A group linked to France’s radical far-right have been arrested on suspicion of planning an attack on Muslims.
Ten people were arrested over the weekend across France, including in the region of Paris and the island of Corsica.
Their potential targets included radical imams, Islamist prison inmates who had been released or veiled women chosen at random, French daily newspaper Le Parisien reported.
Several firearms were discovered during the raids and some of the suspects had made grenades and explosives, the paper said.
The suspects are reportedly aged between 32 and 69, and include a retired policeman who is suspected of leading the ultra-right group.
A source close to the investigation said the suspects had an “ill-defined plan to commit a violent act targeting people of the Muslim faith,” the Agence France Presse news agency reported.
Another said they aimed to attack “targets linked to radical Islam.”
French interior minister, Gerard Collomb, thanked the country’s intelligence agency with a tweet, saying it watched “over every day the protection of the French against any violent action, wherever it comes from.”
Nikita Malik, director of the centre on radicalisation and terrorism at the Henry Jackson Society, said the alleged plots appeared to have some aspects of vigilantism, but cautioned against giving the groups any credibility.
She told The Independent the reported targets appeared to have been selected because “they are visibly Muslim in the way they dress”.
This made them “easy targets,” she said, adding: “It seems to be quite random.”
Far-right groups are often driven by conspiracy theories “muddled with random facts they put in to put credibility to a wider narrative of white genocide and neo-Nazism,” she said.
The methods used in far-right attacks often parallel those conducted by Islamist groups, for example the use of vehicles, knives and acid, she added.
“The themes and grievances that extremist groups use are very common. Even though they oppose each other, the methods they use are very common,” she said. “They use low-tech for high impact. Particularly when they’re operating in gangs, the resources at their disposal are often household resources or easy to obtain, in order to get the most leverage and coverage on the attack.
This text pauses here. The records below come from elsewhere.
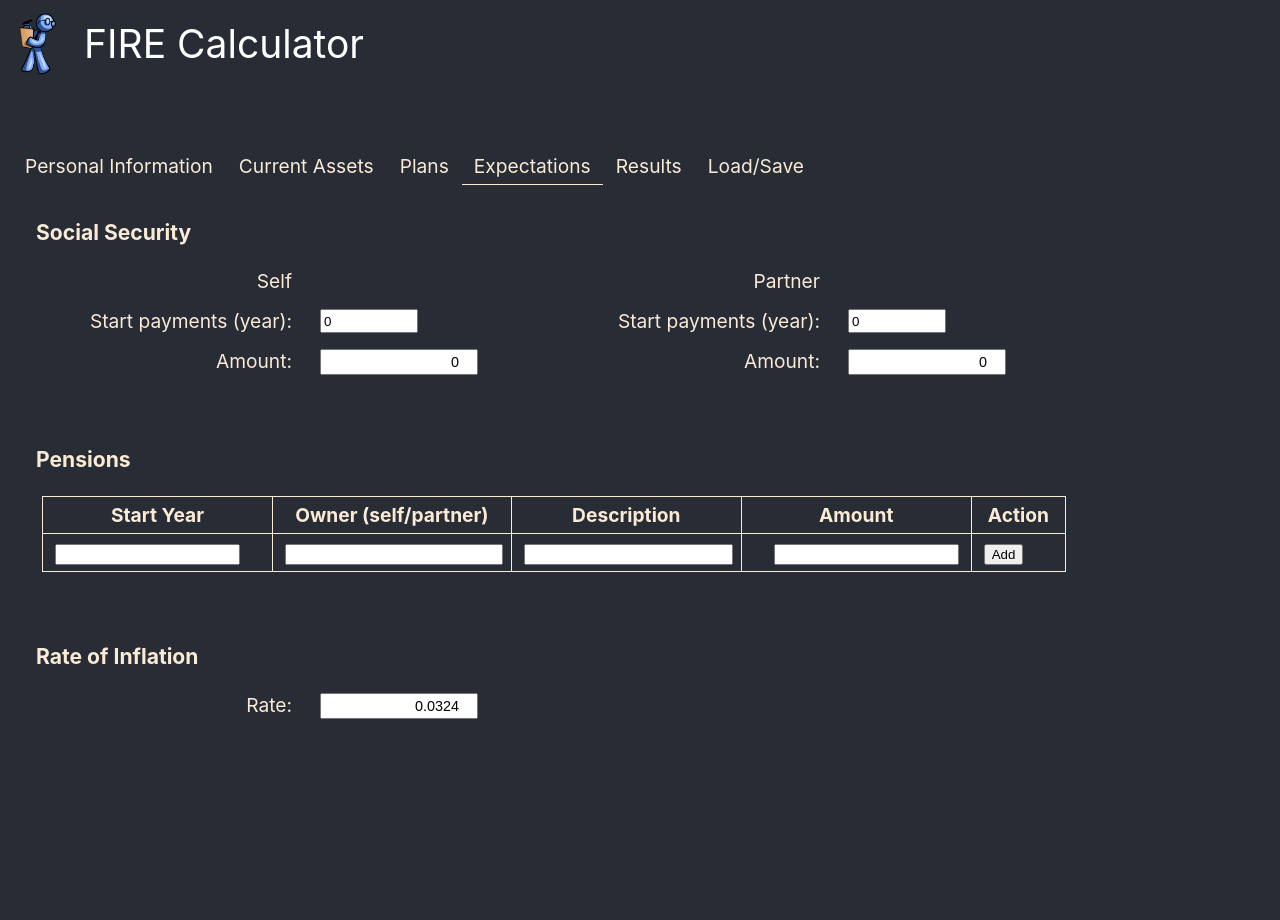
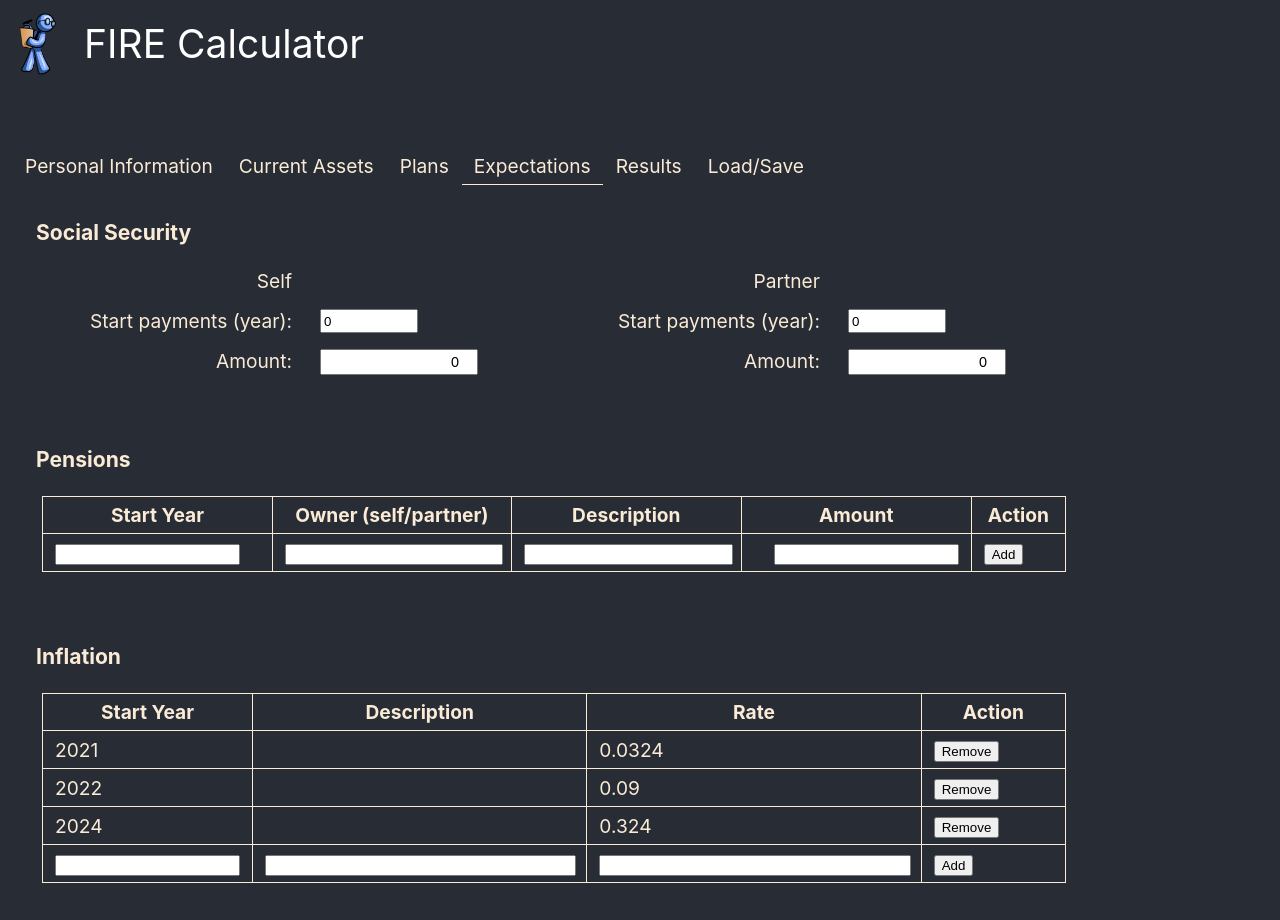
Before and after one commit to sh0knah/FIRE, a React (Create React App) app: page / in a window 1280 px wide. Both pictures are taken after a click on the tab "Expectations". Shown: the top 920 px of the page. Built offline with nearby package versions, Linux system fonts and the light colour scheme.

Commit message:
Variable inflation rates

```diff
--- a/src/Calculations.js
+++ b/src/Calculations.js
@@ -59,7 +59,7 @@ function modelResults(personal, currentAssets, plan, expectations) {
     const startTaxDeferredStocks_Partner = +currentAssets.taxDeferredStocks_Partner;
 
     const returnIndexStart = 1;
-    const numberOfIterations = 107;
+    const numberOfIterations = numHistoryYears;
 
     let iterations = [];
     for (let i = 0; i < numberOfIterations; i++) {
@@ -188,14 +188,14 @@ function modelResults(personal, currentAssets, plan, expectations) {
             }
 
             // TODO - calculate return on bonds and cash
-
+            debugger;
             // Get inflation rate
-            // for (let i = 0; i < expectations.inflationRates.length; i++) {
-            //     if (expectations.inflationRates[i].startYear === year) {
-            //         inflationRate = expectations.inflationRates[i].rate;
-            //     }
-            // }
-            inflationRate = expectations.inflationRate;
+            for (let i = 0; i < expectations.inflationRates.length; i++) {
+                if (expectations.inflationRates[i].startYear === year) {
+                    inflationRate = expectations.inflationRates[i].rate;
+                }
+            }
+            // inflationRate = expectations.inflationRate;
 
             const stockReturn = stockResults[returnIndex] - inflationRate;
             taxableStocks = taxableStocks * (1 + stockReturn);
@@ -235,7 +235,7 @@ function modelResults(personal, currentAssets, plan, expectations) {
     return iterations;
 }
 
-const firstHistoryYear = 1915;
+//const firstHistoryYear = 1915;
 const numHistoryYears = 107;
 const stockResults = [ // 1915-2021
     0.8149,
--- a/src/InputExpectations.js
+++ b/src/InputExpectations.js
@@ -11,13 +11,24 @@ function InputExpectations() {
         const initialValue = JSON.parse(saved);
         return initialValue ||
         {
-            // inflationRates: [
-            //     {
-            //         startYear: 2021,
-            //         rate: .0324
-            //     }
-            // ],
-            inflationRate: 0.0324,
+            inflationRates: [
+                {
+                    startYear: 2021,
+                    description: "",
+                    rate: .0324
+                },
+                {
+                    startYear: 2022,
+                    description: "",
+                    rate: 0.09
+                },
+                {
+                    startYear: 2024,
+                    description: "",
+                    rate: 0.324
+                }
+            ],
+            // inflationRate: 0.0324,
             pensions: [],
 
             ssyear: 0,
@@ -91,12 +102,39 @@ function InputExpectations() {
         });
     };
 
+    function handleAddRate() {
+        const startYear = document.getElementById("RateStartYear").value;
+        const description = document.getElementById("RateDescription").value;
+        const rate = document.getElementById("RateRate").value === "" ? 0 : +document.getElementById("RateRate").value;
+
+        const newRow = {
+            startYear: +startYear,
+            description: description,
+            rate: +rate
+        };
+        const rates = state.inflationRates.concat(newRow).sort((first, second) => { return first.year > second.year });
+        setState({
+            ...state,
+            inflationRates:
+                rates
+        });
+    };
+
     function handleRemovePension(index) {
         const pensions = JSON.parse(JSON.stringify(state.pensions)); // Deep Clone array
         pensions.splice(index, 1).sort((first, second) => { return first.startYear + first.owner < second.startYear + second.owner });
         setState({
             ...state,
             pensions: pensions
+        });
+    };
+
+    function handleRemoveRate(index) {
+        const rates = JSON.parse(JSON.stringify(state.inflationRates)); // Deep Clone array
+        rates.splice(index, 1).sort((first, second) => { return first.startYear < second.startYear });
+        setState({
+            ...state,
+            inflationRates: rates
         });
     };
 
@@ -163,18 +201,42 @@ function InputExpectations() {
             </div>
 
             <div id="Inflation" className="Section-Body">
-                <div className="Section-Label">Rate of Inflation</div>
+                <div className="Section-Label">Inflation</div>
                 <div className="Section-Instructions"></div>
                 <div className="Section-Subsection">
-                    <div className="Section-Subsection Grid2">
-                        <div className="SubGrid2">
-                            {/* <label htmlFor="InflationYear" className="Field-label G1">Start year: </label><input type="number" onChange={e => setState({ ...state, inflationYear: +(e.target.value) })} className="Field-value Year G2" id="InflationYear" value={state.inflationYear} /> */}
-                            <label htmlFor="InflationRate" className="Field-label G1">Rate: </label><input type="number" onChange={e => setState({ ...state, inflationRate: +(e.target.value) })} className="Field-value Currency G2" id="InflationRate" value={state.inflationRate} />
-                        </div>
-
-                    </div>
+                    <table id="Table-Inflation" className="FireData-Table">
+                        <thead>
+                            <tr>
+                                <th className="FireData-Table-Header">Start Year</th>
+                                <th className="FireData-Table-Header">Description</th>
+                                <th className="FireData-Table-Header">Rate</th>
+                                <th className="FireData-Table-Header">Action</th>
+                            </tr>
+                        </thead>
+                        <tbody>
+                            {state.inflationRates.map(function (rate, index) {
+                                return (
+                                    <tr key={index}>
+                                        <td className="FireData-Table-Cell Year" >{rate.startYear}</td>
+                                        <td className="FireData-Table-Cell" >{rate.description}</td>
+                                        <td className="FireData-Table-Cell" >{rate.rate}</td>
+                                        <td className="FireData-Table-Cell"><button id="btnRemoveRate" onClick={() => handleRemoveRate(index)}>Remove</button></td>
+                                    </tr>
+                                )
+                            })}
+                        </tbody>
+                        <tfoot>
+                            <tr>
+                                <th className="FireData-Table-Cell"><input type="year" id="RateStartYear" /></th>
+                                <th className="FireData-Table-Cell Text"><input type="test" id="RateDescription" /></th>
+                                <th className="FireData-Table-Cell Text"><input type="test" id="RateRate" /></th>
+                                <th className="FireData-Table-Cell"><button id="btnAddRate" onClick={handleAddRate}>Add</button></th>
+                            </tr>
+                        </tfoot>
+                    </table>
                 </div>
             </div>
+
         </div>
     )
 }
```
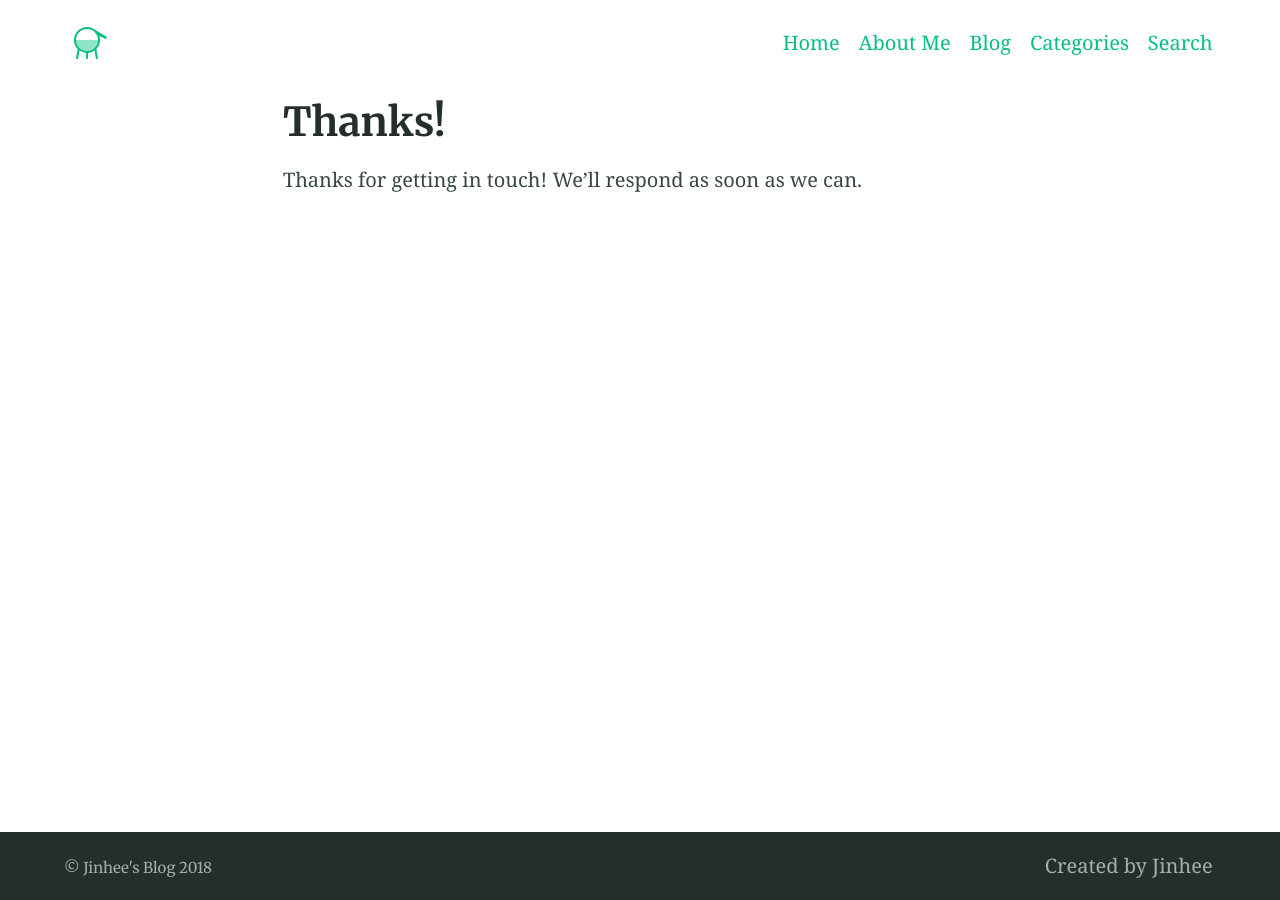
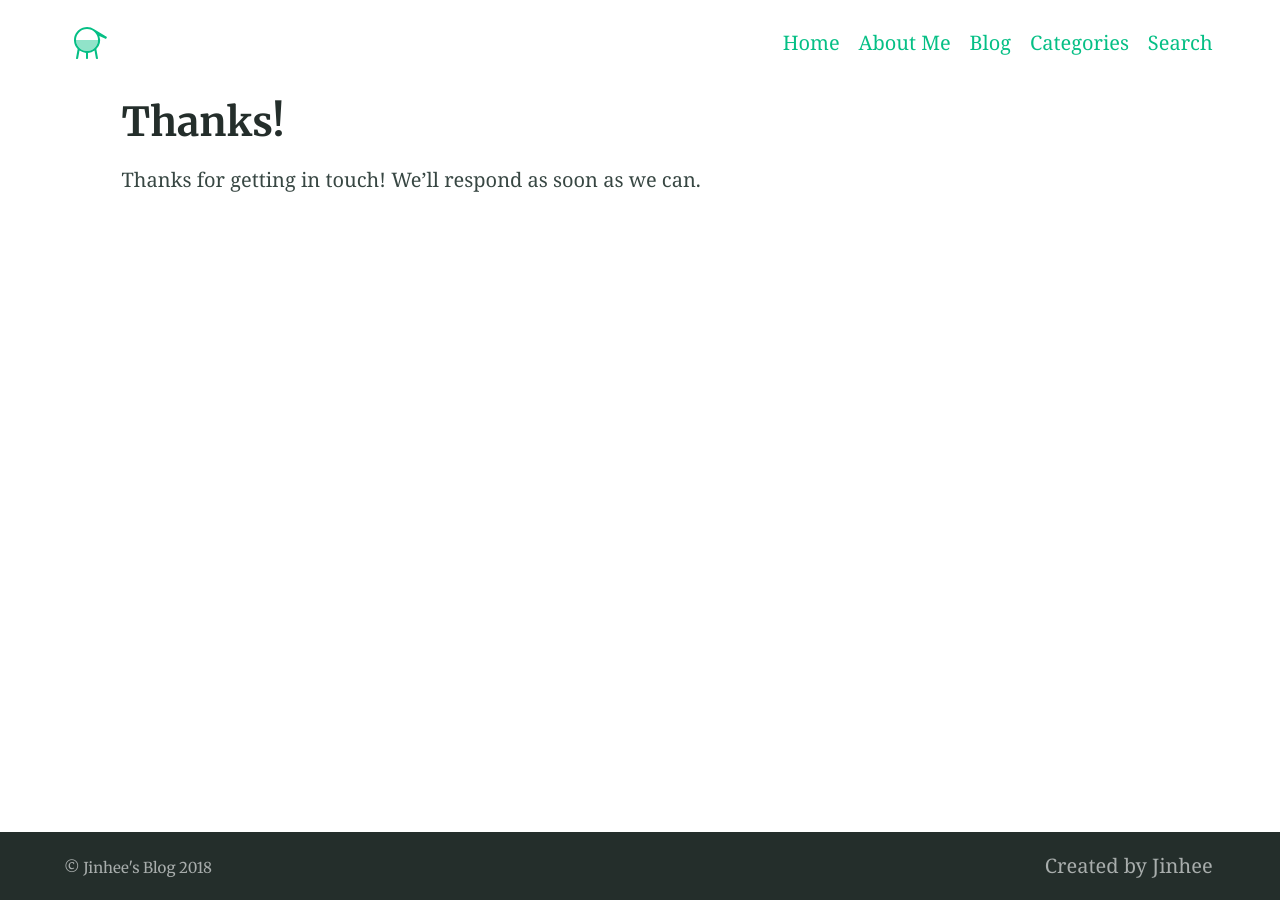
Before and after one commit to JinheeC/JinheeC.github.io, a Jekyll site: the page built from thanks.md, in a window 1280 px wide. Built offline with Jekyll 4.4.1, drawn with Linux system fonts in a browser that asks for light colours; our own code applies the rules of GitHub Pages for plain Markdown files.

Commit message:
edit content width

```diff
--- a/_sass/_theme.scss
+++ b/_sass/_theme.scss
@@ -135,7 +135,7 @@ body {
 
 .content {
   @include breakpoint(break-1) {
-    width: 62%;
+    width: 90%;
   }
 }
 
```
“Targeting veiled women is a very common thing that happens when we look at anti-Muslim hatred following an Islamist terror attack.”
There was a similar wave of arrests in October 2017, in which the suspected targets were believed to be refugees and mosques.
Last year, a far-right terrorist targeted Muslims in a van attack outside the Finsbury Park Mosque in London, leaving one dead and 12 people injured.
Darren Osborne was radicalised by online material posted by Tommy Robinson, Britain First and other far-right figures, jurors heard at his trial at Woolwich Crown Court earlier this year.
He was jailed for life.